The smell of food and sound of lively chatter is starting to pour back into Hall County as restaurants reopen their doors.
From longtimers like Longstreet to restaurants that opened just a few weeks before the curtain came down, Gov. Brian Kemp’s Monday, April 27, authorization of dine-in for businesses has provided what some owners see as a lifeline amid the pandemic’s heavy financial blow.
Jim Wilson, partner of Diesel Tap House in Buford, received a rude awakening when the shelter-in-place order went into effect only eight weeks after his restaurant opened.
“We were booming and hitting our 200 (capacity) marker,” Wilson said. “We were excited, and things were looking great.”
Luckily, before the pandemic hit Georgia, Diesel Tap House had gained a loyal customer base. Because of these “regulars,” Wilson said the restaurant was able to continue running through to-go orders over the past month.
With dine-in services now permitted by the state, the restaurant reopened on Monday and brought back four of its 22 employees.
“Everybody is really excited as far as staff goes,” said Alecia Flahiff, manager of Diesel Tap House.
To abide by the state’s dine-in guidelines, the restaurant is cutting down its 236-person capacity to 65, spacing out tables by 6 feet, requiring all of its staff to wear masks and regularly sanitizing seats, menu, tables and other items that have been touched by people.
“We really went out of our way to make sure that we exceeded the requirements going forward,” Wilson said.
David Camalier, general manager of Avocados Restaurant, said he is well aware of those opposed to reopening dining spaces, but to-go and curbside orders “are not paying the bills.”
“We need to open to survive,” he said.
Avocados, located in downtown Gainesville, reopened on Monday for lunch. What may seem like a major shift to most businesses with the new dine-in protocols, didn’t phase Camalier.
“A solid four to five weeks before the shelter-in-place, we started looking at CDC (Centers for Disease Control and Prevention) guidelines,” he said. “The only difference (for us) now is wearing masks and gloves.”
All of the restaurant’s tables are spaced at least 6 feet apart, and only 20 customers can dine at once.
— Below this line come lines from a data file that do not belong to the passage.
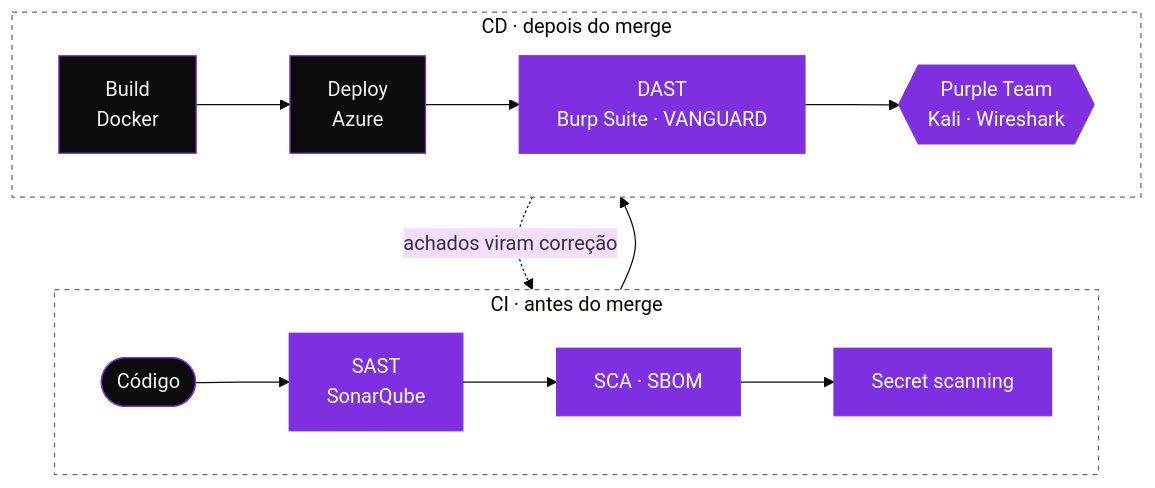
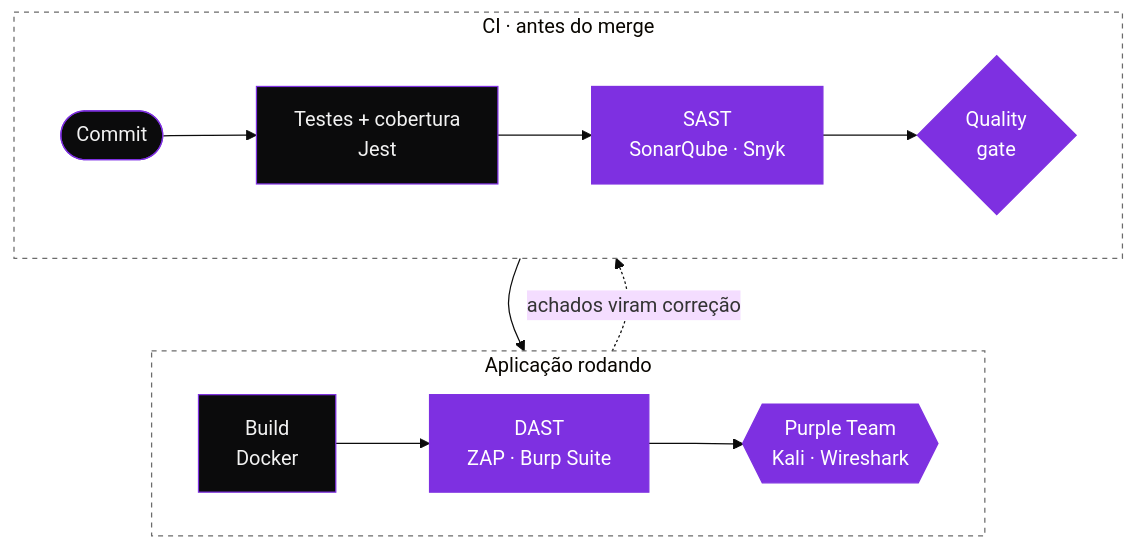
Before and after one commit to rafafrd/rafafrd: the diagram in README.md, drawn with Mermaid (base theme). The commit also changed other lines of this file, not shown here.

````diff
--- a/README.md
+++ b/README.md
@@ -41,20 +41,20 @@
 ```mermaid
 flowchart TB
+  subgraph RUN["Aplicação rodando"]
+    direction LR
+    E[Build<br/>Docker] --> F[DAST<br/>ZAP · Burp Suite] --> G{{Purple Team<br/>Kali · Wireshark}}
+  end
   subgraph CI["CI · antes do merge"]
     direction LR
-    A([Código]) --> B[SAST<br/>SonarQube] --> C[SCA · SBOM] --> D[Secret scanning]
+    A([Commit]) --> B[Testes + cobertura<br/>Jest] --> C[SAST<br/>SonarQube · Snyk] --> D{Quality<br/>gate}
   end
-  subgraph CD["CD · depois do merge"]
-    direction LR
-    E[Build<br/>Docker] --> F[Deploy<br/>Azure] --> G[DAST<br/>Burp Suite · VANGUARD] --> H{{Purple Team<br/>Kali · Wireshark}}
-  end
-  CI --> CD
-  CD -. achados viram correção .-> CI
+  CI --> RUN
+  RUN -. achados viram correção .-> CI
 
   classDef etapa fill:#0b0b0c,stroke:#7E30E1,color:#f2f2f2
   classDef seguranca fill:#7E30E1,stroke:#7E30E1,color:#ffffff
-  class A,E,F etapa
-  class B,C,D,G,H seguranca
+  class A,B,E etapa
+  class C,D,F,G seguranca
   style CI fill:transparent,stroke:#6b6b6b,stroke-dasharray:4 4
-  style CD fill:transparent,stroke:#6b6b6b,stroke-dasharray:4 4
+  style RUN fill:transparent,stroke:#6b6b6b,stroke-dasharray:4 4
 ```
````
Once person is done with a menu, a staff member will toss it out.
Camalier urges restaurants who do reopen this week to follow the government’s guidelines closely.
“Do it right,” he said.
Like Avocados and Diesel Tap House, Little Italy Pizzeria in Oakwood fired up its ovens on Monday.
Condellia Goetchius, the restaurant’s manager, said all of the pizzeria’s employees now wear masks and gloves, and they make sure to spray every table and chair with a sanitizing solution between visits. She said the business is following state regulations and has decreased its capacity to 25 customers.
“We are very happy to open,” Goetchius said. ‘We want to be able to serve our community, especially the ones who want us to serve them. It’s a really big change for us, but we’re willing to make that change to be here for our community.”
Antebellum, a fine-dining establishment in downtown Flowery Branch, has announced its reopening for Tuesday, April 28 evening.
Nick and Alison St. Clair, Antebellum’s owners, wrote in a Facebook post that the restaurant’s staff will strictly follow state health guidelines, and do everything in their power to ensure a safe dining experience.
“If you don’t feel comfortable dining with us, we hope you will take advantage of our separate take out menu with curbside pickup,” they said in a post. “Please understand that this is a very difficult decision for us, as there is no right or wrong answer. We are eager to serve our community again in a safe, clean environment.”
Bobby Peck, general manager of Longstreet Cafe in Gainesville, said the establishment isn’t ready to fully open its dining spaces but is taking baby steps.
The restaurant’s staff will continue offering to-go plates for those who visit the buffet or call in to the restaurant. Longstreet isn’t encouraging customers to dine in, but Peck said those who want to sit down for a quick bite can.
“If someone wants to sit down, we’re letting them,” he said. “We’re not pushing it. We won’t be going full-fledged. We want to make sure to do our best to keep everybody safe.”
Recess Southern Gastro-Pub and YellowFin, which are both owned by Christopher Richardson, will not reopen this week.
Richardson said he made this decision for a couple of reasons, including his desire to keep his customers and staff safe and to prepare his restaurants for reopening.
“When we do reopen, we’ll modify the menu and make it smaller,” he said. “We’ll promote items that do travel well.”
If all goes as planned, Richardson said he hopes to reopen his restaurants 16-17 days from Monday.
“I’ve been here 10 years, and I got here during the recession,” he said. “This is by far one of the biggest challenges I’ve had in 17 years of owning and running six restaurants. We’re going to come out of it.”